## RECORD EXCERPTS
::::
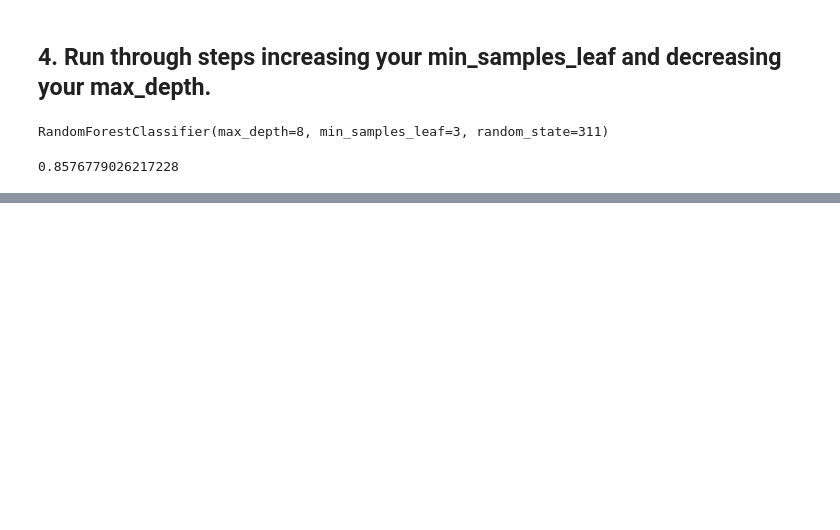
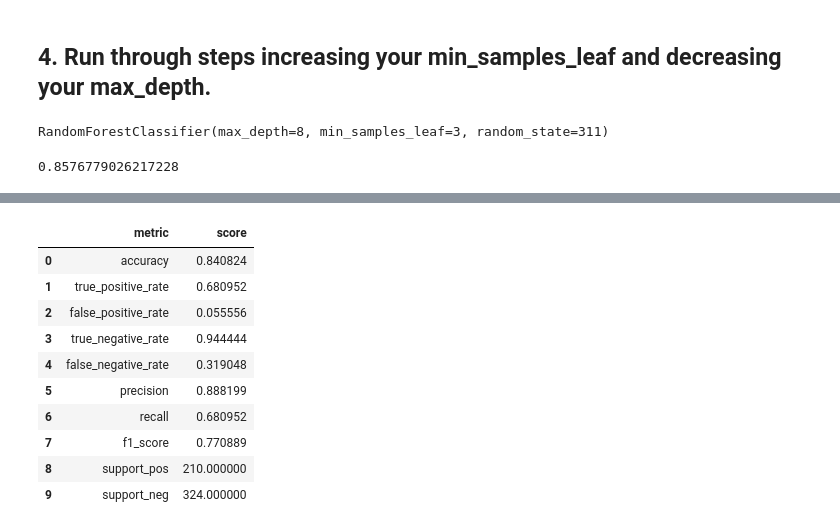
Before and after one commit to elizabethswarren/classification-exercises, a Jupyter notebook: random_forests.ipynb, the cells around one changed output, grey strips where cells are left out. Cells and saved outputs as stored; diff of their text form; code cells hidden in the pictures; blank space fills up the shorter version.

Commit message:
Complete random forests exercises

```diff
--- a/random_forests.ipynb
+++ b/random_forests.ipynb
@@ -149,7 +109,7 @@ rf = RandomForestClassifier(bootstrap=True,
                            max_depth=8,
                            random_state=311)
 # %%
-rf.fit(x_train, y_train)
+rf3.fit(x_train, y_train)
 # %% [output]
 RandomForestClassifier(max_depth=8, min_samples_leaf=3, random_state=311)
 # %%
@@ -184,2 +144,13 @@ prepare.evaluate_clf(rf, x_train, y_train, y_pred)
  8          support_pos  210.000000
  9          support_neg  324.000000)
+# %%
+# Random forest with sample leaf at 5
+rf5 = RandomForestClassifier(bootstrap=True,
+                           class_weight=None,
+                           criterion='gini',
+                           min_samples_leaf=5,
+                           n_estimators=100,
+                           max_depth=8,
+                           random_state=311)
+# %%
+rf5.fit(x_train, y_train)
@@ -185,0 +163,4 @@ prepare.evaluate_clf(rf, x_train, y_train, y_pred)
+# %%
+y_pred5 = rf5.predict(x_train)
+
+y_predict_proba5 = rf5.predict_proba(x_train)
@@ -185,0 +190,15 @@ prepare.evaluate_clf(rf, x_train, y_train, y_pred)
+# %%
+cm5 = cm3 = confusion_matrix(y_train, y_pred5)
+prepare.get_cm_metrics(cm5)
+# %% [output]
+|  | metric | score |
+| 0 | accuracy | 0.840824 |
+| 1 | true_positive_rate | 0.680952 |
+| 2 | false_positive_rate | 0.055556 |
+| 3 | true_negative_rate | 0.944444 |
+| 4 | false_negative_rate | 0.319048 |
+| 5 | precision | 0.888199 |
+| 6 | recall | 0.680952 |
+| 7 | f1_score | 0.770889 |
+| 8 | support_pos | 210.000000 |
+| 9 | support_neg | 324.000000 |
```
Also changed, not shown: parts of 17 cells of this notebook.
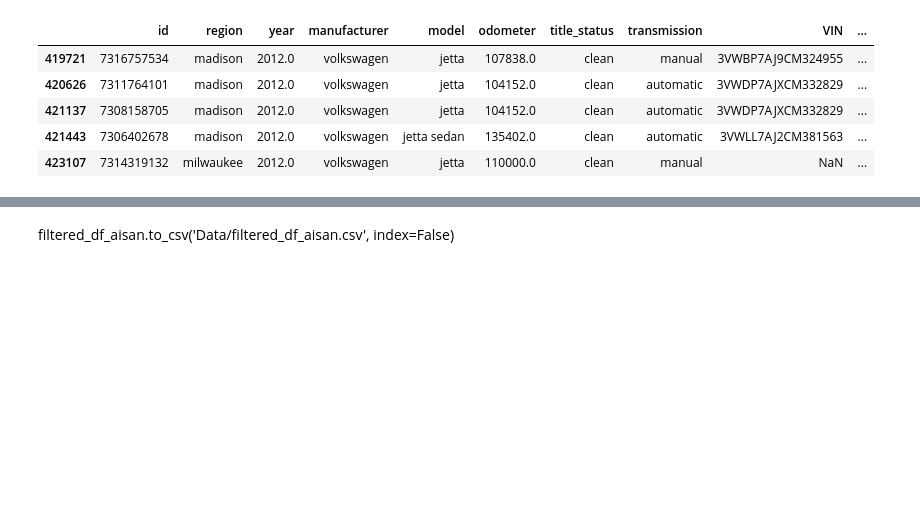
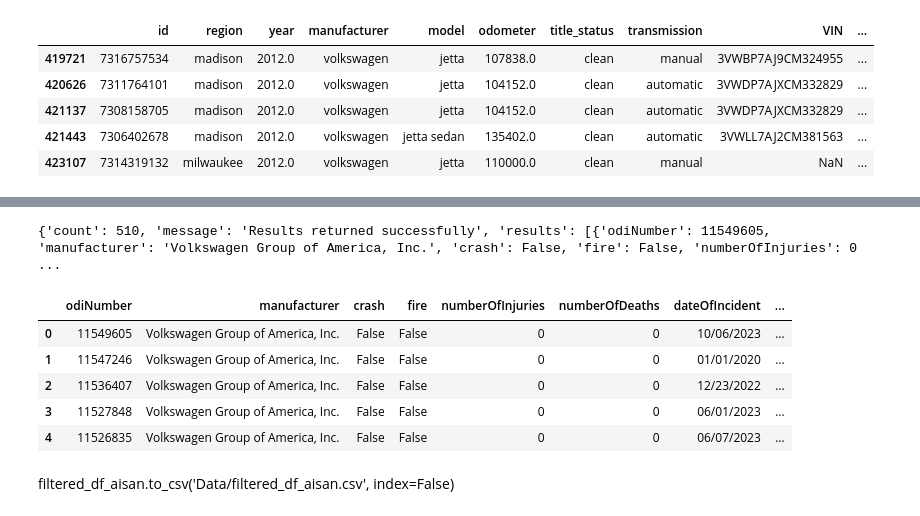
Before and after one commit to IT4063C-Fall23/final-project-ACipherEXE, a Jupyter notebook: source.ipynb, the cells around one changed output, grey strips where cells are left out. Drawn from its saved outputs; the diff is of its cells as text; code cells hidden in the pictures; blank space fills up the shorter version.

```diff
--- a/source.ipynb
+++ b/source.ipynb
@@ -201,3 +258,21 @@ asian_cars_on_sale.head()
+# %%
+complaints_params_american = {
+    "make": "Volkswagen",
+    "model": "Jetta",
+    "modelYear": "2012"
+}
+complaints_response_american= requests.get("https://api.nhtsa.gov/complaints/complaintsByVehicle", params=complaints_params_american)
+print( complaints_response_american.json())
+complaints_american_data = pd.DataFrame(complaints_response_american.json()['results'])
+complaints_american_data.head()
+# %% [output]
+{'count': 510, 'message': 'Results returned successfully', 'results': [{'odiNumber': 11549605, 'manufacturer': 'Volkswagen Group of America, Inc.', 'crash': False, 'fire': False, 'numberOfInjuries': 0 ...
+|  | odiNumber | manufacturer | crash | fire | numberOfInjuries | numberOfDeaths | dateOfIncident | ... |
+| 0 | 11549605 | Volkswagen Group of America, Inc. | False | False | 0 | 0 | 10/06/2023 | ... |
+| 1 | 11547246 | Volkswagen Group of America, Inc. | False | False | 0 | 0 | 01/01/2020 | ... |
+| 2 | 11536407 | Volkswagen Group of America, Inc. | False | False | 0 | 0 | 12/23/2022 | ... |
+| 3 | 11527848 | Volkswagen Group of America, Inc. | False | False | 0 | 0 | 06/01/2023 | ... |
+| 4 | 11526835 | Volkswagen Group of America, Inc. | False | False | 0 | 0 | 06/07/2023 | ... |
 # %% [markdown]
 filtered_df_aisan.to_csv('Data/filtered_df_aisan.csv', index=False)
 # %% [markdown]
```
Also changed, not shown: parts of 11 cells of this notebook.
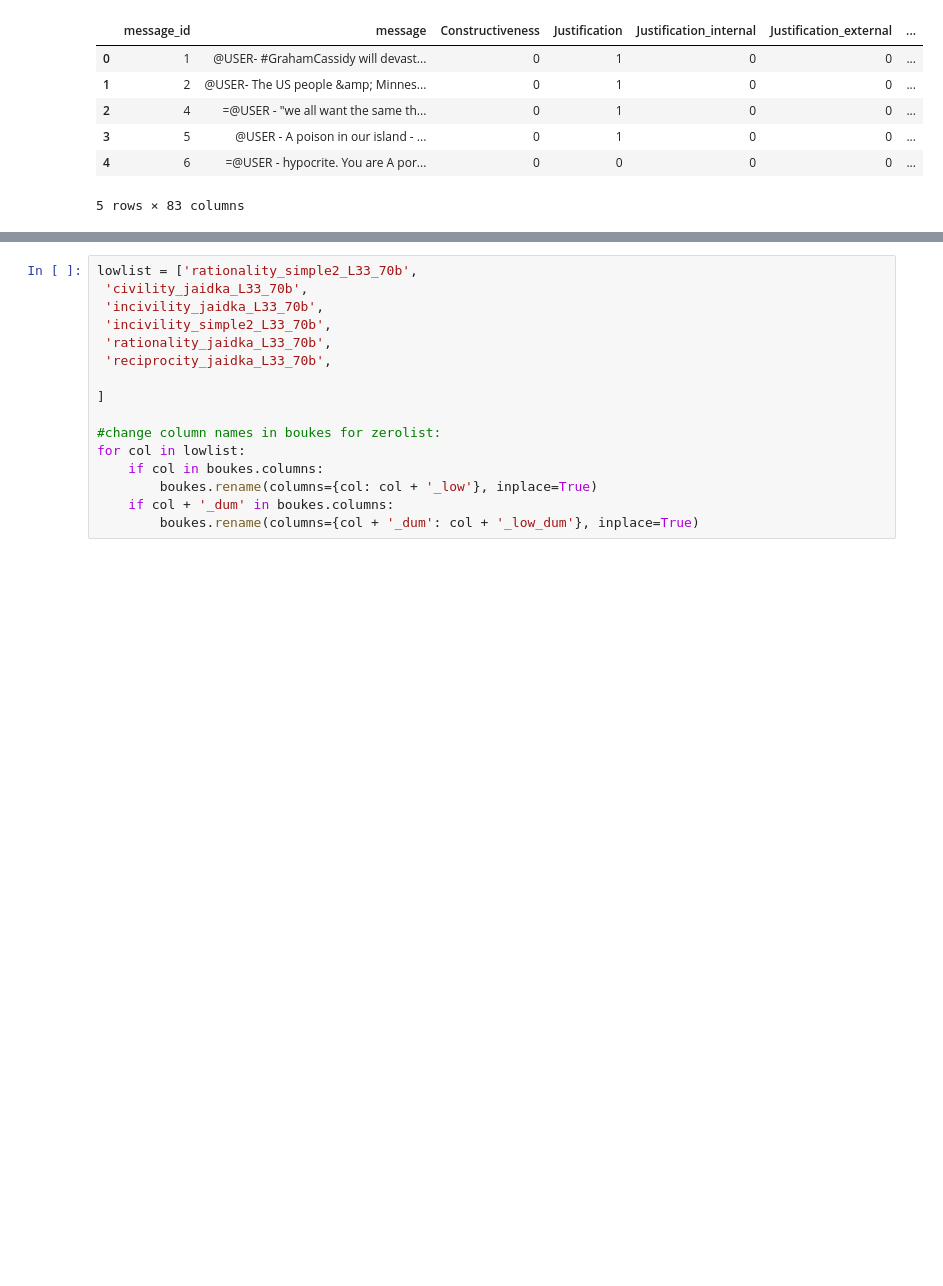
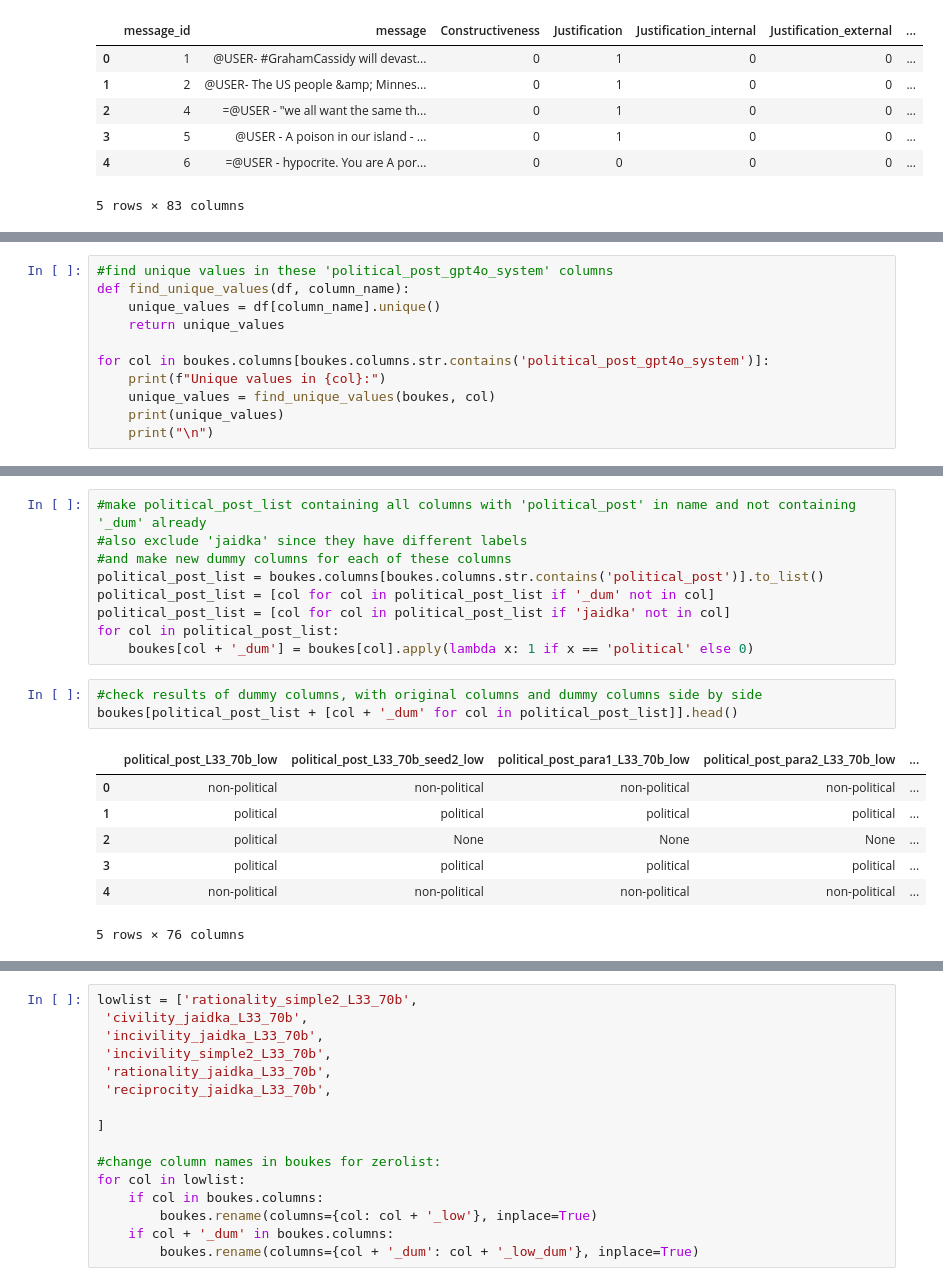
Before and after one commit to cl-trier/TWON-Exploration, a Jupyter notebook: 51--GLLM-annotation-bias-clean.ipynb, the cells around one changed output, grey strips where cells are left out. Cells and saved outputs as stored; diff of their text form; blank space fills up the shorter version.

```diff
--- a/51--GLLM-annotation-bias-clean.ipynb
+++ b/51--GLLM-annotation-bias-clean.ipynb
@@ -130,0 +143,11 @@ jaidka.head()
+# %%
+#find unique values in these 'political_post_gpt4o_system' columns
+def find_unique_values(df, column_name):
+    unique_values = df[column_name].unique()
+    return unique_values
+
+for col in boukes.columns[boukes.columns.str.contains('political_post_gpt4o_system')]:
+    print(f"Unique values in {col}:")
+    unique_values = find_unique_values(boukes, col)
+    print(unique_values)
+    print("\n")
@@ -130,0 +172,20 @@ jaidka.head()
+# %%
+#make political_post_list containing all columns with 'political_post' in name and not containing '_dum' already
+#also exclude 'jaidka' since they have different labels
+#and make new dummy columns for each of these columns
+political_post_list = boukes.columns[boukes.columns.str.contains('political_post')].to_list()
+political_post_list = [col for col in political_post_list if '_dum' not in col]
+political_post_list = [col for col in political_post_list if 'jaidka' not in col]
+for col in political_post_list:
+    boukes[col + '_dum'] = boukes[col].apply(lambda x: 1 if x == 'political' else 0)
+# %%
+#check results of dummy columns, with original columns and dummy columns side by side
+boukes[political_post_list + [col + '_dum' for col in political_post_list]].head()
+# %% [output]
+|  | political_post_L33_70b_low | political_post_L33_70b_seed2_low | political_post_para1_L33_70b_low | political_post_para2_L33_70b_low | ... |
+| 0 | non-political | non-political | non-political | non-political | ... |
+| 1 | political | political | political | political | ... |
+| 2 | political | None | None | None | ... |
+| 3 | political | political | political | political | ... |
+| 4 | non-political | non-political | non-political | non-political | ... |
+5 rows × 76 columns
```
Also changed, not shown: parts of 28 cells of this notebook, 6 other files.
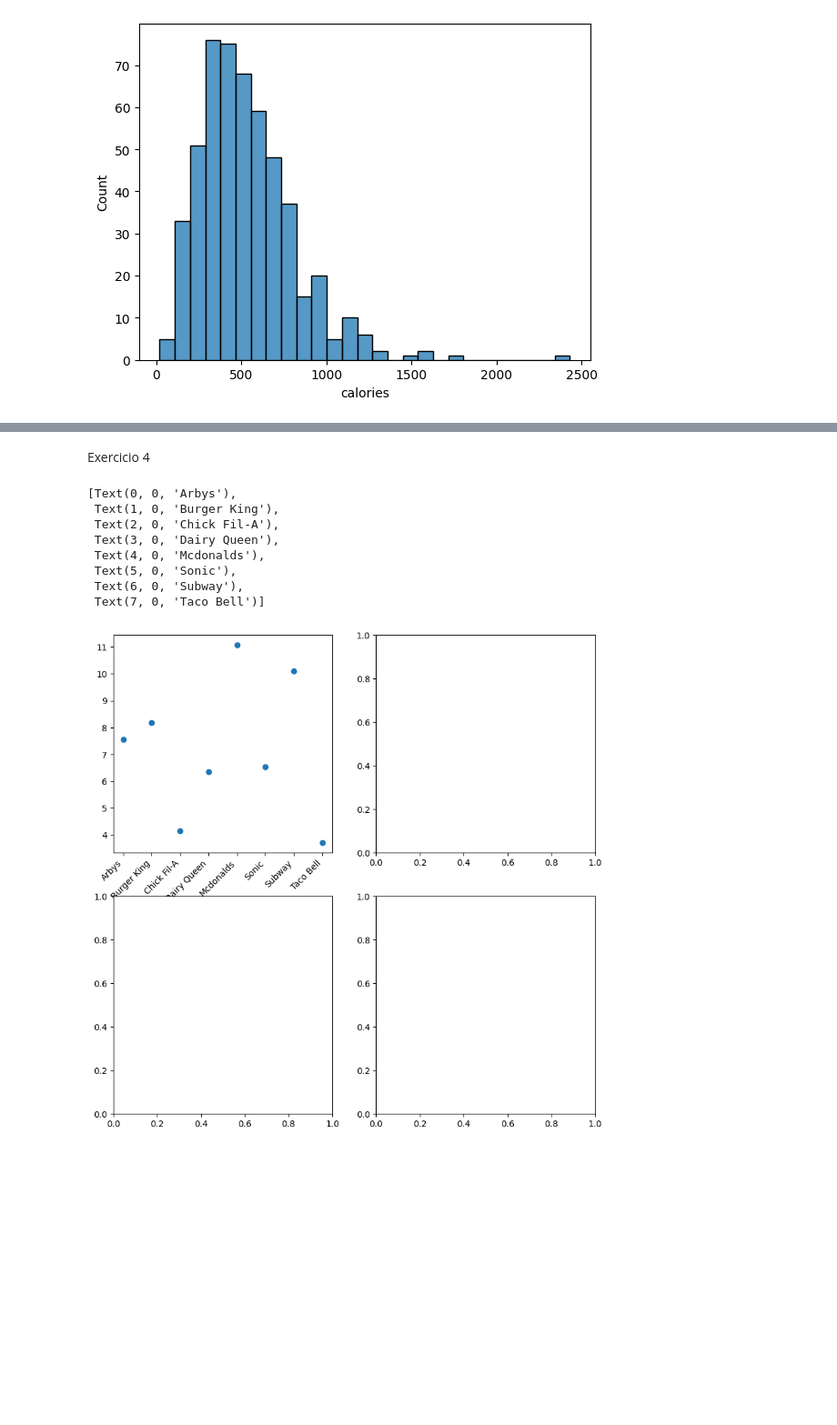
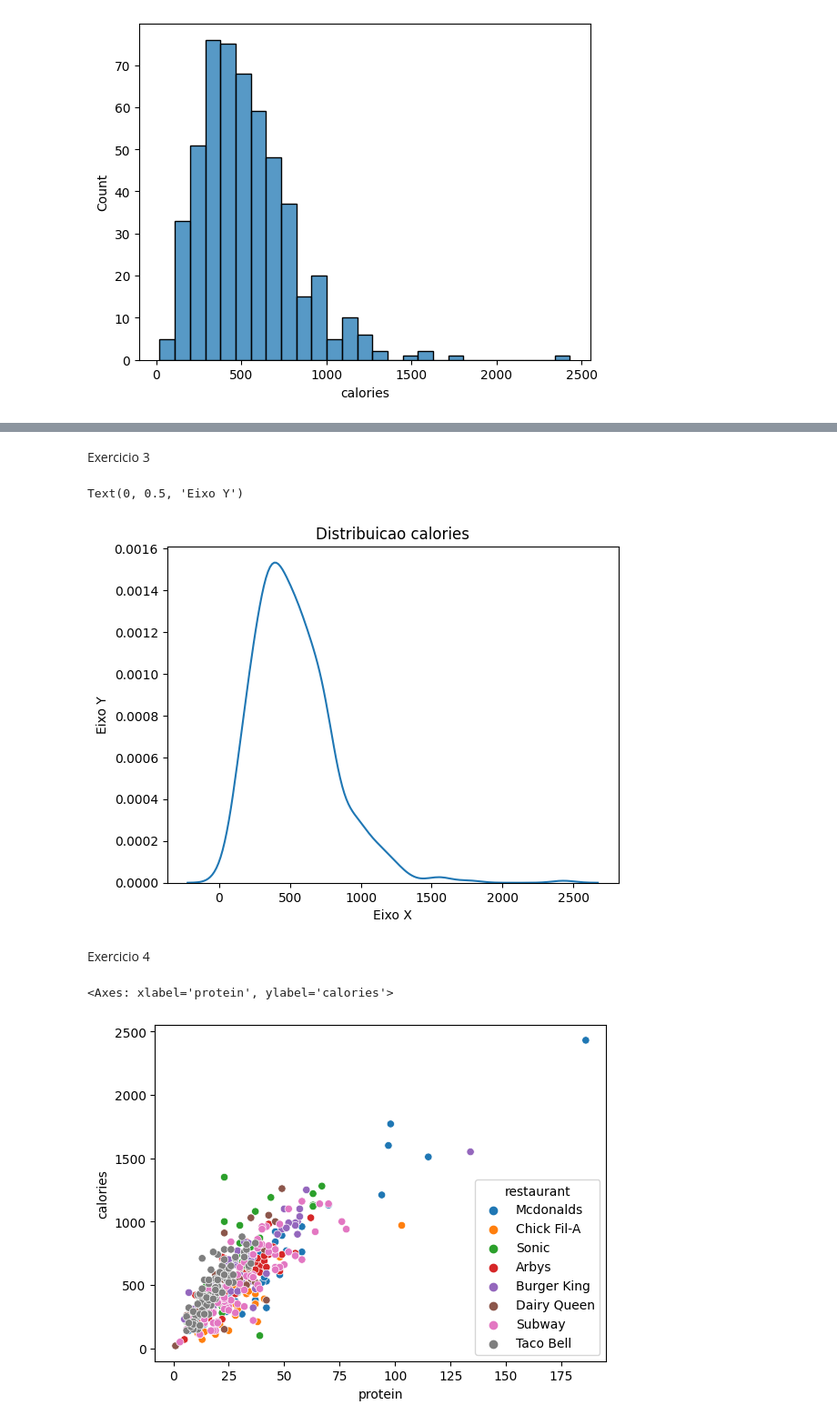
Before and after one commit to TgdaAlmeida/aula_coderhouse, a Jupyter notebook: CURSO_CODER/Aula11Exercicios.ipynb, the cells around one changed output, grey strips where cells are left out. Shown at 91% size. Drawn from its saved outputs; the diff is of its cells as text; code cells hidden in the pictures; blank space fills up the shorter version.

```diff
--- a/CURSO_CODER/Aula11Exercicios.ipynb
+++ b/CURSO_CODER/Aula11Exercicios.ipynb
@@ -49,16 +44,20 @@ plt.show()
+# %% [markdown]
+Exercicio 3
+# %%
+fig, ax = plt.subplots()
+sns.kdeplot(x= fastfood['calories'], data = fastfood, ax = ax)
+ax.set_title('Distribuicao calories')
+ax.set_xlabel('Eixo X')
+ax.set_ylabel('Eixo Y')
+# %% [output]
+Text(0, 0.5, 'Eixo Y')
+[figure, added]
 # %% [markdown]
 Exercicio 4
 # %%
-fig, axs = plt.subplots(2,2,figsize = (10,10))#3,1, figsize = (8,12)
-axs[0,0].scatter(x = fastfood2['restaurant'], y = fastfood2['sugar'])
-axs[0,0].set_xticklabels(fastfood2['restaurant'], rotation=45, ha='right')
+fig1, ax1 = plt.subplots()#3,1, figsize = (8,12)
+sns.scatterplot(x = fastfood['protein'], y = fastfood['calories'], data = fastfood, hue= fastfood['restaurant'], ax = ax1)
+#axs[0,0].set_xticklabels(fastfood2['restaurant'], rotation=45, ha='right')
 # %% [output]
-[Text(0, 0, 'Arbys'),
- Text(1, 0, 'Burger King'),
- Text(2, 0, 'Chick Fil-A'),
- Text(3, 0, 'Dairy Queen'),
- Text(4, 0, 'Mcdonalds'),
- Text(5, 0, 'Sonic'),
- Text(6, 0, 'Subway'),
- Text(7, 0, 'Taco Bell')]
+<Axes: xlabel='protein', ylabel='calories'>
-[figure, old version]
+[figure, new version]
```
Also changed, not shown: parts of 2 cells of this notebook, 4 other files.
::::
## PROBLEM TO SOLVE
Copy the lines from the entries above in which the word "RandomForestClassifier" appears.

## SOLUTION FOR THIS EXERCISE
@@ -149,7 +109,7 @@ rf = RandomForestClassifier(bootstrap=True,
 RandomForestClassifier(max_depth=8, min_samples_leaf=3, random_state=311)
+rf5 = RandomForestClassifier(bootstrap=True,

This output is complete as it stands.